Exercising While Trans
I just finished a forty mile bike ride with my boyfriend. He and I have been dating for almost a year and regularly cycling has become a big part of our relationship. I take all the unflattering and not so feminine aspects of it for granted now, but at one time this part of the sport very much concerned me. One might correctly ask, exactly what part of cycling is not feminine?
Well, there’s the part where I shoot snot out of my nose for one. There’s the getting really sweaty part. The helmet flattening my hair so it’s pasted down on my head. The unisex clothing and aero helmets and glasses. None of this is particularly feminine or flattering in my opinion. But who cares? I know for a fact there are a lot of women who care, but doing unflattering sports like cycling as a Transgender woman presents a whole other level of discomfort.
That discomfort has largely to do with how feminine I appear while doing my activity. First of all, I’m a tall woman. I’m 6’1 and have narrower hips than most cis women and broader shoulders. Actually, at my age most women would kill for my figure, but it still crosses my mind that my body could be more feminine. Take away my hair under my helmet and my eyes behind the sunglasses and I start feeling pretty androgynous. This isn’t the most comfortable place for someone who has worked very hard for years to appear as female as possible.

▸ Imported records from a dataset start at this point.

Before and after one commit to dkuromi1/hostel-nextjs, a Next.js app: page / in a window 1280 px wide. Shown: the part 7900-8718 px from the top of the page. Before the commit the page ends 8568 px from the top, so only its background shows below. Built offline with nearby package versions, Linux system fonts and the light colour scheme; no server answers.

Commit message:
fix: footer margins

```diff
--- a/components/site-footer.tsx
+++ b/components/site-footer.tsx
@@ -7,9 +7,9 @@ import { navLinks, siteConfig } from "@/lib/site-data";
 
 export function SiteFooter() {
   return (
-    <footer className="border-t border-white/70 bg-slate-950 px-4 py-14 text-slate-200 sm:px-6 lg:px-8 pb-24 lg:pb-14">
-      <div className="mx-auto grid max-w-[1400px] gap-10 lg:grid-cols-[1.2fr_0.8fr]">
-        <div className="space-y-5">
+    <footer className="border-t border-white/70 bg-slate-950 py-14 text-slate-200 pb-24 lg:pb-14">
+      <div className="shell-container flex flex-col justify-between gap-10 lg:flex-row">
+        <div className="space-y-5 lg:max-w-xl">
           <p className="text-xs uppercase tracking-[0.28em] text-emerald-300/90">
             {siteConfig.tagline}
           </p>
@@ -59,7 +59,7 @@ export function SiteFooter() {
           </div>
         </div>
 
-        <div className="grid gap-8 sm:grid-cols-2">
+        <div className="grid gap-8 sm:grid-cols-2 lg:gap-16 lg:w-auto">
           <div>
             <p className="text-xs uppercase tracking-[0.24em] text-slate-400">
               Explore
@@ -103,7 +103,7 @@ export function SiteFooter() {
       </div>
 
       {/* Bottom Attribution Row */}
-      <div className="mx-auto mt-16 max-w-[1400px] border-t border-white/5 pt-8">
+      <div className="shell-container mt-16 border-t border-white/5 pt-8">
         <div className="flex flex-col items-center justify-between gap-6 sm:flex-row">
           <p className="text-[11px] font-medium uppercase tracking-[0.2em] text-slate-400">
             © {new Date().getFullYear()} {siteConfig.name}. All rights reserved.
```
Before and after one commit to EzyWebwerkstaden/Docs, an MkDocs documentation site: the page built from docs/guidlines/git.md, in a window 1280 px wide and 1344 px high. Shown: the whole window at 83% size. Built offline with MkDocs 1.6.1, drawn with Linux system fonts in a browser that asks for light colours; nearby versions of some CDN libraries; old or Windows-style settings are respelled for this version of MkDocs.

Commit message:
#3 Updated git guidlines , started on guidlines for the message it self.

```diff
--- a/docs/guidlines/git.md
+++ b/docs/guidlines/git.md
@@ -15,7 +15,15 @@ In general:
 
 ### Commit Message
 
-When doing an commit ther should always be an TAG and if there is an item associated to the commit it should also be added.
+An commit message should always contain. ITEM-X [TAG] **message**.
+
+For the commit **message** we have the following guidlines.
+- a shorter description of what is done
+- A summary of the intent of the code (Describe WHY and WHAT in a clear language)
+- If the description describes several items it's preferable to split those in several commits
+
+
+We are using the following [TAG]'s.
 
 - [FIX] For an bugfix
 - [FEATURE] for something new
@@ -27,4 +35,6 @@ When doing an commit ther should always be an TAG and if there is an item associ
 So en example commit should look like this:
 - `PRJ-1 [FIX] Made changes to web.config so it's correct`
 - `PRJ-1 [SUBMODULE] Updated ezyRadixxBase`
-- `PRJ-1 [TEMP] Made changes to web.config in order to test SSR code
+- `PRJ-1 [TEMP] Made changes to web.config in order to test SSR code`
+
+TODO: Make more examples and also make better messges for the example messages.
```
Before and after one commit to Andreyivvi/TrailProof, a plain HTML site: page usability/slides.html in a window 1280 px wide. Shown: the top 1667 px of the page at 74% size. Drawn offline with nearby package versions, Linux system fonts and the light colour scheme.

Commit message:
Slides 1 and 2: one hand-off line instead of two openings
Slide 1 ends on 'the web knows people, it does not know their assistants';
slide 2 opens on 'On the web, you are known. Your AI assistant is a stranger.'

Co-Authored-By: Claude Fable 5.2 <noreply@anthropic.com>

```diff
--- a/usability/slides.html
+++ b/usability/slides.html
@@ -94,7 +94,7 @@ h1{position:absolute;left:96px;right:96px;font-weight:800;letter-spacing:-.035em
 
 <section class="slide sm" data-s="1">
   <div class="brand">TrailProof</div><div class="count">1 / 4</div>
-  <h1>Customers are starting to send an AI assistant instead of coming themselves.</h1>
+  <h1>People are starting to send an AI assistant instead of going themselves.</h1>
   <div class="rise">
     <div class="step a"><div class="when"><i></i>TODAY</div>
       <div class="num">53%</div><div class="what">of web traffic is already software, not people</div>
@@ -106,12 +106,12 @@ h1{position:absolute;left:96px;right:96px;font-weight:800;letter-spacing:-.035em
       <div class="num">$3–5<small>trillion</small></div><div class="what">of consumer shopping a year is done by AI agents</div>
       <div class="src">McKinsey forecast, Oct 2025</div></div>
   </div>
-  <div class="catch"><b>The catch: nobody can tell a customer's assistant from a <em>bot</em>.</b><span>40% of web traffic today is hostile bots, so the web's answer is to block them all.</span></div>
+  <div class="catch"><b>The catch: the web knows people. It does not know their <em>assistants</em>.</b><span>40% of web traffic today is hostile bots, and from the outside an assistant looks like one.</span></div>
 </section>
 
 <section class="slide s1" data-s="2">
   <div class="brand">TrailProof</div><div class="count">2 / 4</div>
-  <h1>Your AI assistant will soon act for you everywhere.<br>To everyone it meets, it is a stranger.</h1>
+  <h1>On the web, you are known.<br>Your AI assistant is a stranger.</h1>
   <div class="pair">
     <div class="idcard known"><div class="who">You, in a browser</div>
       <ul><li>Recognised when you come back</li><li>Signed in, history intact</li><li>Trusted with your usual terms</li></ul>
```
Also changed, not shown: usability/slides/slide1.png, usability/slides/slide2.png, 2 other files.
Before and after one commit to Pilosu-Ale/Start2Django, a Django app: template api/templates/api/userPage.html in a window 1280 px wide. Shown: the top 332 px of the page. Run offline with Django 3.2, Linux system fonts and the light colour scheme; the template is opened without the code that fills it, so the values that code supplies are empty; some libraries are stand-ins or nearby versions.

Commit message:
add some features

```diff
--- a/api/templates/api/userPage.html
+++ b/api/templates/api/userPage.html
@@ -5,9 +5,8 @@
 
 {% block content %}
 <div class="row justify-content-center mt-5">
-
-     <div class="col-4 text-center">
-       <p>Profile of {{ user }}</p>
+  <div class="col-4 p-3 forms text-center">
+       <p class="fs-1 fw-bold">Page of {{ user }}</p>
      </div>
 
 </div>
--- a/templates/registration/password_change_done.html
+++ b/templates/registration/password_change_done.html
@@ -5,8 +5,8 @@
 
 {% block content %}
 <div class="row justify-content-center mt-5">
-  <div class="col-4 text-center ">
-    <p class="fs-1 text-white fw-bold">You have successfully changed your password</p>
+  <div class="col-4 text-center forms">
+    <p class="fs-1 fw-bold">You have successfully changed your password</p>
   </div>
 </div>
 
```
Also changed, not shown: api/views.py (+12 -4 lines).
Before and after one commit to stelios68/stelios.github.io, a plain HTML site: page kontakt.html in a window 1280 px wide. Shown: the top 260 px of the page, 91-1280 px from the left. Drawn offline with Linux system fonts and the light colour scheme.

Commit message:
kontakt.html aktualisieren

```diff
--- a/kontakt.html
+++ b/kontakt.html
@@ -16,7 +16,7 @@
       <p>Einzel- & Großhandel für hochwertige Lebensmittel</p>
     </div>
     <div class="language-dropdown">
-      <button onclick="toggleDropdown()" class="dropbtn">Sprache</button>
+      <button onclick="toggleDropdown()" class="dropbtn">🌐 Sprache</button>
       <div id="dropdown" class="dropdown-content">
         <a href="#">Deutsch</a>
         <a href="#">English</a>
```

I don’t share my insecurities with my boyfriend. I don’t want him to even begin to think of me as anything other than his girlfriend. He did compliment my cycling kit today which certainly helps a lot. I make sure there’s some pink in my spandex along with a ponytail sticking out the back of my helmet. I even sometimes wear earrings, which I’m sure would seem ridiculous to a serious cyclist. I really don’t care what others think as long as they don’t think that I’m anything other than a woman cyclist.
This topic of exercising as a Transgender woman crossed my mind last night while watching the television series ´Inventing Anna.’ It’s a dramatic series based on the true story of a woman who convinced the wealthy and connected in New York that she was a German heiress. It’s not the plot that caught my eye but the character played by the famous Transgender actress, Laverne Cox. She plays a private fitness instructor with wealthy Park Avenue clients. In her role she’s often shown in form fitting workout clothes. She looks great, but I couldn’t help but notice that I was hyper aware of Laverne and how she was presented. Every movement and outfit and angle suddenly seemed like a potential danger zone to me. I found myself feeling anxious about her looking Trans while exercising.
First of all, she wears wigs. As I watched the show I noticed how she had to manage the wig. The little challenges it presents. I used to wear wigs before I was able to grow my own hair out so I know some of these concerns. A few areas of physical activity in the show made me hyper wig-conscious. The first were pool scenes. I could see her making sure the wig never got wet. You don’t want your wig getting wet in the pool because wigs don’t behave like real hair when wet. Other activities included tennis, yoga and gym workouts. There wasn’t one in which Laverne looked like she had a bead of sweat on her. I found myself feeling anxious and self conscious for her. I began to imagine myself in her role and how difficult it would be to let go of my insecurities enough to simply do my job.
Swimming presents a particularly intense challenge for a Transgender woman. Especially if she is pre-op. I was definitely more challenged before bottom surgery. I was constantly concerned about my ‘maleness’ showing. I even created a special garment so I could tuck more efficiently. It was very uncomfortable at first, but I grew more tolerant of it over time.There’s no question that swimming is much easier post surgery. I no longer have the tucking concern and don’t have to feel stressed when changing in the women’s locker room which is a topic unto itself.
Self consciousness is something that we all deal with from time to time and often exercising isn’t the most flattering of experiences. Some women look beautiful no matter what, and we’re all understandably jealous, but if you ask them you would probably learn that they have felt insecure about their appearance too. I don’t think any woman is immune to it. I’m learning to accept myself more every day and part of that is accepting that I may not always be able to appear coifed and polished. During those times I have learned to let go and accept that part of being a woman is letting go of my concern for what other people might think. That’s especially true for me during exercise.